"While Virginia was among the states that Mr. Obama won in the primary season, he had trouble here in the southwest," Jeff Zeleny and Adam Nagourney write in The New York Times. "Clinton carried the city of Bristol, as well as the surrounding county, by 67 percent to 32 percent. Four years ago, President Bush won 64 percent of the vote. So the visit by Mr. Obama, which he declared his first official campaign stop of the general-election campaign, was intended to be as rich with symbolism as political strategy." (Read more)
In The Roanoke Times, this was the lead quote in Mason Adams' story: ""Southwest Virginia is an example of so much that is good about this country, but so many people have been forgotten," Obama said. "There are good hardworking decent generous people in beautiful towns all throughout this region, but Washington hasn't been listening to you. It hasn't been paying attention to you. I'm here to let you know I'm going to be paying attention and I'm going to be listening."
Lauren Linn concludes in the Daily Yonder, which has a good map of Virginia's primary results: "As I left I pondered if Obama could win over white, rural, blue-collar Americans. He clearly is not the same as these men and women, even if he attempted to look like them: that was evident throughout the Democratic primary. The response yesterday at Virginia High School was strong and positive, and must have been encouraging to the Obama camp. Maybe, just maybe, there were enough college-educated wealthier voters in that gym to make it work out that way." (Read more)
In the Bristol Herald Courier, David McGee followed Obama's focus: health care. "In his first public appearance since securing the Democratic presidential nomination, Barack Obama promised here Thursday that every American would receive affordable health care by the end of his first term," McGree writes. "Battling self-admitted sleep deprivation since claiming the nomination Tuesday night, Obama spent more than an hour detailing much of his health care plan." (Read more) The paper's coverage was extensive. Nicki Mayo, the content coordinator for TriCities.com, the Herald Courier's Web site, talked with Virginia Tech Professor Robert E. Denton Jr. about Obama’s chances of carrying Virginia and posted this video.

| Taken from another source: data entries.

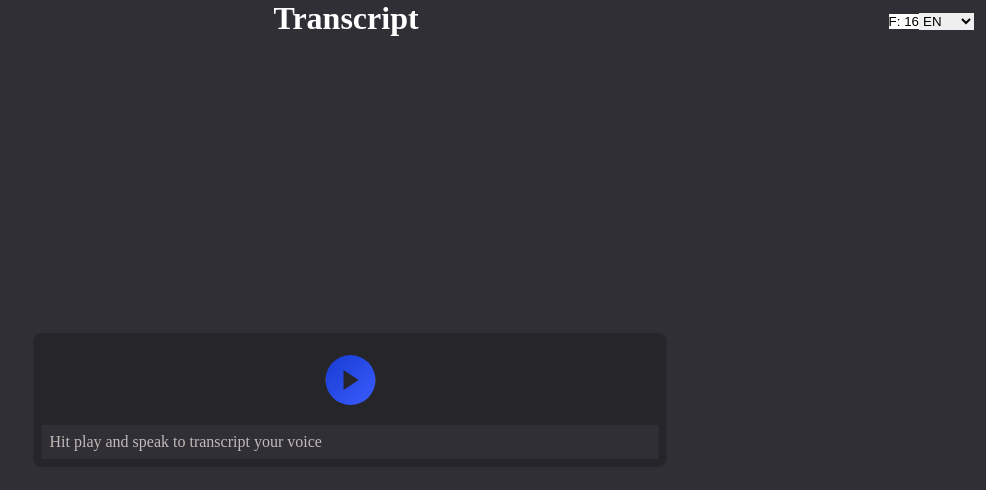
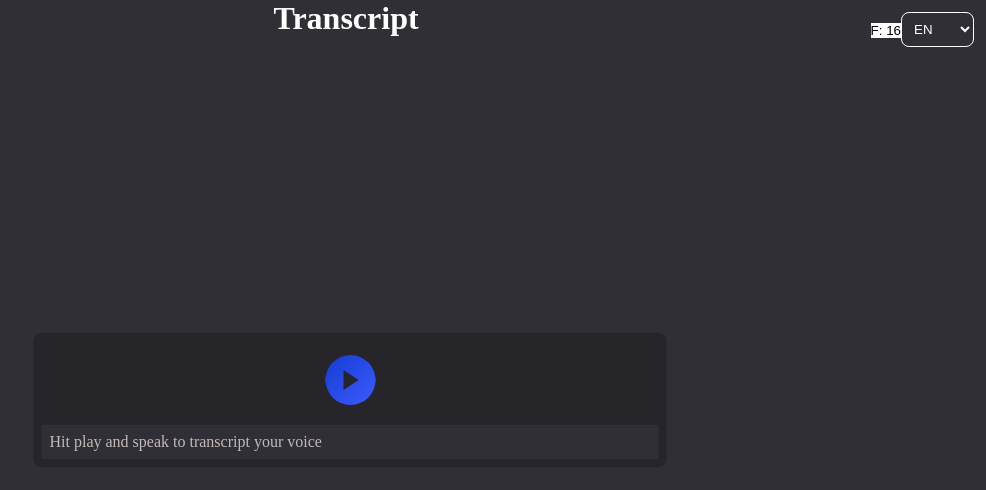
Before and after one commit to BesoBerdzenishvili/Voice-Transcript, a React (Vite) app: page / in a window 1280 px wide. Shown: the top 490 px of the page, without its empty margins (294-1280 px from the left). Built offline with nearby package versions, Linux system fonts and the light colour scheme.

Commit message:
fix: font size style

```diff
--- a/src/components/LanguageSwitch/LanguageSwitch.css
+++ b/src/components/LanguageSwitch/LanguageSwitch.css
@@ -1,4 +1,20 @@
 select {
   cursor: pointer;
-  border: none;
+  outline: none;
+  background-color: transparent;
+  color: #fff;
+  border: 1.5px solid white;
+  border-radius: 8px;
+  padding: 8px;
 }
+select:hover {
+  background-color: #fff;
+  color: black;
+}
+
+select:hover option {
+  color: #fff;
+}
+option {
+  background-color: #26252a;
+}
```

The Herald Courier's editorial board lit into NBC News' Andrea Mitchell for her characterization of the region. As reported by the paper, she said, "This is real [chuckle] redneck ... sort of ... uhm ... bordering on Appalachia ... country." The editorial said, "Bristol doesn’t border 'Appalachia ... country.' It is part of the Appalachian Mountain region. While the region faces challenges, it doesn’t deserve to be the butt of jokes. ... Mocking Appalachia is no different than making racial jokes or ethnic slurs. It isn’t acceptable or professional. Mitchell should be reprimanded by her bosses. A sincere, public apology also is in order." (Read more) UPDATE, June 10: Mitchell apologized for her remarks, Christine Riser of WJHL-TV reports. The Herald Courier's editorial board said the apology "seemed reasonably sincere and gracious. We note that it came relatively quickly, too. However, it’s up to Southwest Virginians to decide whether to accept it or not. We lean toward accepting it, and again extend an invitation to Mitchell to come visit the region. She might be surprised by what she discovers." (Read more) UPDATE, June 23: Foster shares with readers some of the 100-plus comments he received on his "smackdown."
The Washington Post needs a geography and geology lesson on one of the states it covers most. Kristen Mack of the Post reports that Obama "spent the morning courting voters in coal country at a town hall meeting in southwest Virginia," and Tim Craig writes that Obama was "in Bristol in southwestern Virginia's coal country." Wrong. The Appalachian coalfield is north and west of Bristol. It's not far, but they're still not right. Here's a map.
Obama's schedule has him in Raleigh and St. Louis on Monday and one or more unspecified locations in Missouri on Tuesday.